*About this task*: Could you count how many lines of the data include "FormData" and answer with the number only?

*Provided data*:

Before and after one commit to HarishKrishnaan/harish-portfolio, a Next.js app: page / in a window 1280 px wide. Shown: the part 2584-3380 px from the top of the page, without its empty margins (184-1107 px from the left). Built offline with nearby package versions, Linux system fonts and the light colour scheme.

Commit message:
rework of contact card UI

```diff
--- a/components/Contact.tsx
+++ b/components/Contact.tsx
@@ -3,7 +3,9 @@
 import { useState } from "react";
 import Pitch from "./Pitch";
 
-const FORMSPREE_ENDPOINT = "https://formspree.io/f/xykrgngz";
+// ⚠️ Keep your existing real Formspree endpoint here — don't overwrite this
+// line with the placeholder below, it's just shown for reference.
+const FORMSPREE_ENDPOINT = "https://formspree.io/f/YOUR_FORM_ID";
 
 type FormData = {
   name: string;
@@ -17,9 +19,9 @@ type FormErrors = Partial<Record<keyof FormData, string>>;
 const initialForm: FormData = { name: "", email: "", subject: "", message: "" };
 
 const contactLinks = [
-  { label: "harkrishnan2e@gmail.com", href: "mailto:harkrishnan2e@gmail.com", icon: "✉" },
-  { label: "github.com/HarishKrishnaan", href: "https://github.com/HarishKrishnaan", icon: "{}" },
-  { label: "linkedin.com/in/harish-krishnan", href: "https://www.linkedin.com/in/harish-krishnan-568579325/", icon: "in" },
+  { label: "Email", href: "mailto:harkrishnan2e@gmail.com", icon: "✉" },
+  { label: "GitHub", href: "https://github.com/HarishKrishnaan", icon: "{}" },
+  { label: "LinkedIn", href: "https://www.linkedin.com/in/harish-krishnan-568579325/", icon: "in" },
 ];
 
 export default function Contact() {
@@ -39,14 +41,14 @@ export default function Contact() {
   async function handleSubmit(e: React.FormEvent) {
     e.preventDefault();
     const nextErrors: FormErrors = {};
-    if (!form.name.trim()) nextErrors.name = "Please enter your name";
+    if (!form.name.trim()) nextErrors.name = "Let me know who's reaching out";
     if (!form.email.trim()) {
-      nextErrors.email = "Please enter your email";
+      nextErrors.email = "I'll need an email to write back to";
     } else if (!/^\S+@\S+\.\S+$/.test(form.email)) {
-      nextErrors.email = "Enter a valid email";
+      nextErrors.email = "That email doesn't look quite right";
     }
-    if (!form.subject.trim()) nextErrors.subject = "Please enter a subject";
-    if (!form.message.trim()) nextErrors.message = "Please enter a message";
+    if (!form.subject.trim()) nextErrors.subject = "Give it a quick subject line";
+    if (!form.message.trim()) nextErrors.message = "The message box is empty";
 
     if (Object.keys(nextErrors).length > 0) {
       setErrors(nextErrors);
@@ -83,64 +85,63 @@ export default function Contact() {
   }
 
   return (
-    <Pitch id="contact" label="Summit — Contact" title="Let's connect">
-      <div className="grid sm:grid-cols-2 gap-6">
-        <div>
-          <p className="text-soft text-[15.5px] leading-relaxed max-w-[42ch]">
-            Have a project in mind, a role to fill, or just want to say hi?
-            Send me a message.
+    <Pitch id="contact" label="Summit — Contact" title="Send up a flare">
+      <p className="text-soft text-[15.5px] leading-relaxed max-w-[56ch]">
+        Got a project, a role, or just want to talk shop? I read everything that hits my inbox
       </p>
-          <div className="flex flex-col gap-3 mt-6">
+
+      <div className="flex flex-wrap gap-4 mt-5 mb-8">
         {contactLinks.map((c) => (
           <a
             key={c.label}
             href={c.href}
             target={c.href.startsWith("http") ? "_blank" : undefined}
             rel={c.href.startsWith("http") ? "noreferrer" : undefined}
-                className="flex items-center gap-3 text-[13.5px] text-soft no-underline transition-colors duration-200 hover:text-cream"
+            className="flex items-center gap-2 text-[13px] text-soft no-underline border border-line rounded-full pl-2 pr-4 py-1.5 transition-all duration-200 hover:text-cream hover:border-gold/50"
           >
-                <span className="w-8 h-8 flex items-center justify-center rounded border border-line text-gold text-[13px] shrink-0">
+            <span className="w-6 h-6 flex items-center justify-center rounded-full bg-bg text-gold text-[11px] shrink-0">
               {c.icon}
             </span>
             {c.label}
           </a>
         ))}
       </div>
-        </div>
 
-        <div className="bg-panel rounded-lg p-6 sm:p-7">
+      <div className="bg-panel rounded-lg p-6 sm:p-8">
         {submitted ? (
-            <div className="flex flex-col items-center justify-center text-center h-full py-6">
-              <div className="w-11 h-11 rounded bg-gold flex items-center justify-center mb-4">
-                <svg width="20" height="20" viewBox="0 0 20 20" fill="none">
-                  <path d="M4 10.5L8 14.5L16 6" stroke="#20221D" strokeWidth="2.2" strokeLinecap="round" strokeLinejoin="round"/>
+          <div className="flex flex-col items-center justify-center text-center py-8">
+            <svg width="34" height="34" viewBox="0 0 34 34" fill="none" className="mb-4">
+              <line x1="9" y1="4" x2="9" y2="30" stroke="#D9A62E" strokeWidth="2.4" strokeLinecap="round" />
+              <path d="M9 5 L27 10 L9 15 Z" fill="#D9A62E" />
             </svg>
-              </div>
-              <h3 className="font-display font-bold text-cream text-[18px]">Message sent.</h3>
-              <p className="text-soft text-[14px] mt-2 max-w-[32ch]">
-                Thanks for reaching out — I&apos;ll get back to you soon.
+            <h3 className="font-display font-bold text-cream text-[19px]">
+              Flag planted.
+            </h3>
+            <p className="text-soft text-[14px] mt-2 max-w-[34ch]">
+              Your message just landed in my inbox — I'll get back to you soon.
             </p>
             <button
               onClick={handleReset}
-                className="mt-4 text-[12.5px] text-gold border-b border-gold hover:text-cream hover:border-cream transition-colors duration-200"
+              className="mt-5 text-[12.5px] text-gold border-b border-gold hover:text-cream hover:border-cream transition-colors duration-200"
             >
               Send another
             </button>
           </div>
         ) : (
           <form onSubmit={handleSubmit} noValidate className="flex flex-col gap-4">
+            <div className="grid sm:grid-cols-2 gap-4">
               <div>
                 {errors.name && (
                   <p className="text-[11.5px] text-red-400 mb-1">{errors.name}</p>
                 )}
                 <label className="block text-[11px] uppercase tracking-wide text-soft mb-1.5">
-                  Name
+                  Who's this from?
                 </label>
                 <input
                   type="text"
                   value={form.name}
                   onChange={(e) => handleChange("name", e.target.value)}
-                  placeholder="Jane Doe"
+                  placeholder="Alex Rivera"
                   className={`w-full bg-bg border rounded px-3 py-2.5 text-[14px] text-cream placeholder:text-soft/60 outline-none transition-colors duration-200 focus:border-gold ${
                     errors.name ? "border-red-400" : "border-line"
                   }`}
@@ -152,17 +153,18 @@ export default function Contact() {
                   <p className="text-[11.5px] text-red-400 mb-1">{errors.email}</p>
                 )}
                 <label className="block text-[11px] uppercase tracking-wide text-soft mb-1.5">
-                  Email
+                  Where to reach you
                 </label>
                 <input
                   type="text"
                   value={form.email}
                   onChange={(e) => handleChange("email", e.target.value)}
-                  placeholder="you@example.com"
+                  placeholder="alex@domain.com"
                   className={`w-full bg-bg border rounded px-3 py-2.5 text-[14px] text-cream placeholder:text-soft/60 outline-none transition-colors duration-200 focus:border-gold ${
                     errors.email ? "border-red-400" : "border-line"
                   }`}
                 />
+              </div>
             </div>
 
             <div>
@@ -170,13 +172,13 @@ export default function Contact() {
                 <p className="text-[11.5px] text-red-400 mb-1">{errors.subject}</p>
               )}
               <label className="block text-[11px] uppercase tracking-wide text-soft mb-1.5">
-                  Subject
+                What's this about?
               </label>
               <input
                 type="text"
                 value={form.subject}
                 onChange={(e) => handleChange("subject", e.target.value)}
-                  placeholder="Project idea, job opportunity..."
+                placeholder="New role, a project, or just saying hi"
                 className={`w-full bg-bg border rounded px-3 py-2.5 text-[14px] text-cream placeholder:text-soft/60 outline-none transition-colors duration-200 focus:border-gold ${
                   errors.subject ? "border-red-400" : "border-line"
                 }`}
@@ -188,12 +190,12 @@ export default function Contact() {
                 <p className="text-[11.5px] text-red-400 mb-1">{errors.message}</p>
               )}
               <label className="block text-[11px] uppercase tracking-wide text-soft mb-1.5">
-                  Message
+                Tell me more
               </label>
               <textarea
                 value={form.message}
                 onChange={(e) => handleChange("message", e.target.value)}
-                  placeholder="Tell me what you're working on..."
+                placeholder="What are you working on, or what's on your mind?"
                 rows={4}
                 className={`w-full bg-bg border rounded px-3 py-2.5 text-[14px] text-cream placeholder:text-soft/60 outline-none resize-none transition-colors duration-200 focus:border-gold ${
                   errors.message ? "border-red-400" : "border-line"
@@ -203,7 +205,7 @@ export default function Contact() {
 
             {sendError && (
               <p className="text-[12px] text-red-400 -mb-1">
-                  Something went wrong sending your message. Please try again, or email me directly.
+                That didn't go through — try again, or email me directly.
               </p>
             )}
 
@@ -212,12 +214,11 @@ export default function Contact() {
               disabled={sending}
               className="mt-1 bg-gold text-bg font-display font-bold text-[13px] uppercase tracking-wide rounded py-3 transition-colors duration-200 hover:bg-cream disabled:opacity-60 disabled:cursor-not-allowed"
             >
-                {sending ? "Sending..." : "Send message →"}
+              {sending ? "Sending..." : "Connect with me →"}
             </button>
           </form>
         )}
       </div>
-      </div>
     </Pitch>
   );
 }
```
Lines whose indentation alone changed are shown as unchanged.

*Finished task*: 3